Survivor of 17 Story Fall is Lucky
After Joshua Hanson, 29, fell through a 17th story window of a downtown Minneapolis hotel last Friday and is living to tell the tale. He underwent surgery on Monday and had a metal rod put in his leg. He is extremely lucky to not have any head, spinal or back injuries. Hanson, who owns a bar in Blair, Wisc., was in town for the 22nd annual Minnesota Operators of Music and Amusements dart tournament at the Hyatt Regency. After a night of drinking, he accidentally fell through a window on the 17th floor before landing on an awning above the ground.
The Pioneer Press investigated the velocity of his fall with a physics professor at the University of Minnesota, who estimated his speed to be around 69 mph upon impact. The professor also noted that the awning that broke his fall acted like an airbag in a car, probably saving his life.
While the Press focused much of the article on the physics of the incident, the Star Tribune interviewed numerous family and friends of Hanson, and investigated the structure of the building through which he fell. His condition and what will be done to the building to prevent future incidents took up the bulk of the story.
The challenge for the reporters of this story was finding a unique angle.
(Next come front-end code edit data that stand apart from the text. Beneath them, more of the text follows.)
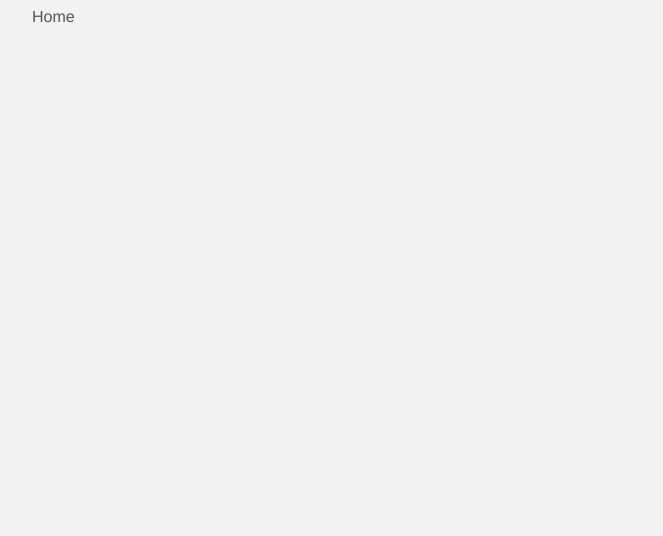
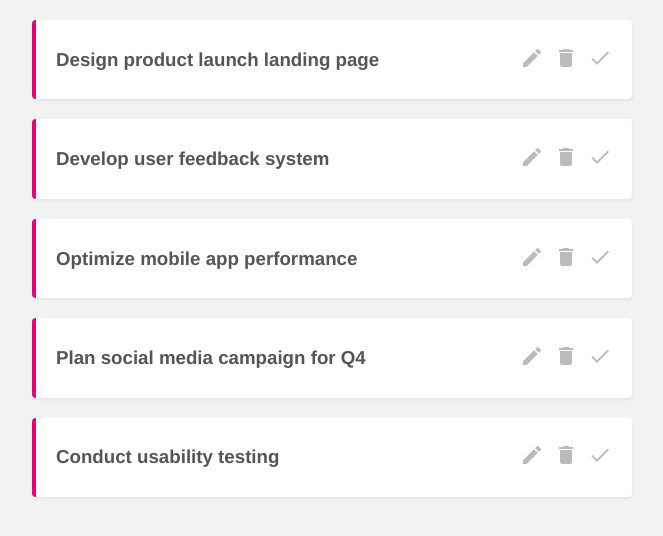
Before and after one commit to SaiThihan/project-planner, a Vue app: page / in a window 1280 px wide. Shown: the top 536 px of the page, without its empty margins (308-971 px from the left). Built offline with nearby package versions, Linux system fonts and the light colour scheme; data requests are answered from the project's data file.

Commit message:
setup sample data

```diff
--- /dev/null
+++ b/data/db.json
@@ -0,0 +1,34 @@
+{
+    "projects": [
+      {
+        "id": "1",
+        "title": "Design product launch landing page",
+        "details": "Finalize wireframe and update graphics",
+        "complete": false
+      },
+      {
+        "id": "2",
+        "title": "Develop user feedback system",
+        "details": "Create API for collecting user feedback",
+        "complete": true
+      },
+      {
+        "id": "3",
+        "title": "Optimize mobile app performance",
+        "details": "Implement lazy loading and reduce bundle size",
+        "complete": false
+      },
+      {
+        "id": "4",
+        "title": "Plan social media campaign for Q4",
+        "details": "Set content schedule and coordinate with designers",
+        "complete": true
+      },
+      {
+        "id": "5",
+        "title": "Conduct usability testing",
+        "details": "Organize testing sessions with beta users",
+        "complete": false
+      }
+    ]
+  }
--- a/public/index.html
+++ b/public/index.html
@@ -5,6 +5,7 @@
     <meta http-equiv="X-UA-Compatible" content="IE=edge">
     <meta name="viewport" content="width=device-width,initial-scale=1.0">
     <link rel="icon" href="<%= BASE_URL %>favicon.ico">
+    <link rel="stylesheet" href="https://fonts.googleapis.com/icon?family=Material+Icons">
     <title><%= htmlWebpackPlugin.options.title %></title>
   </head>
   <body>
--- /dev/null
+++ b/src/components/SingleProject.vue
@@ -0,0 +1,58 @@
+<template>
+   <div class="project">
+    <div class="actions">
+        <h3 @click="showDetails = !showDetails">{{ project.title }}</h3>
+        <div class="icons">
+            <span class="material-icons">edit</span>
+            <span class="material-icons">delete</span>
+            <span class="material-icons">done</span>
+        </div>
+    </div>
+    <div v-if="showDetails" class="details">
+        <p>{{ project.details }}</p>
+    </div>
+   </div>
+</template>
+
+<script>
+export default {
+    props:['project'],
+    data(){
+        return {
+            showDetails: false
+        }
+    }
+}
+</script>
+
+<style>
+.project{
+    margin: 20px auto;
+    background: white;
+    padding: 10px 20px;
+    border-radius: 4px;
+    box-shadow: 1px 2px 3px rgba(0, 0, 0, 0.05);
+    border-left: 4px solid #e90074;
+}
+
+h3{
+    cursor: pointer;
+}
+
+.actions{
+    display: flex;
+    justify-content: space-between;
+    align-items: center;
+}
+
+.material-icons{
+    font-size: 24px;
+    margin-left: 10px;
+    color: #bbb;
+    cursor: pointer;
+}
+
+.material-icons:hover{
+    color: #777;
+}
+</style>
--- a/src/views/HomeView.vue
+++ b/src/views/HomeView.vue
@@ -1,16 +1,33 @@
 <template>
   <div class="home">
-    Home
+    <div v-if="projects.length">
+      <div v-for="project in projects" :key="project.id">
+        <SingleProject :project="project"/>
+      </div>
+    </div>
   </div>
 </template>
 
 <script>
+import SingleProject from '@/components/SingleProject.vue';
+
 // @ is an alias to /src
 
 export default {
   name: 'HomeView',
   components: {
-
+    SingleProject
+  },
+  data() {
+    return {
+      projects: []
+    }
+  },
+  mounted(){
+    fetch('http://localhost:3000/projects')
+    .then(res=> res.json())
+    .then(data => this.projects = data)
+    .catch(err=> console.log(err))
   }
 }
 </script>
```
The basics of the story are obvious, but both papers took a different approach for the rest of the story.
Although the Press' article injected some humor into the issue with the "math stuff" of determining the physics of the fall, I thought it bordered on corny and a little distracting to what the important part of the story was.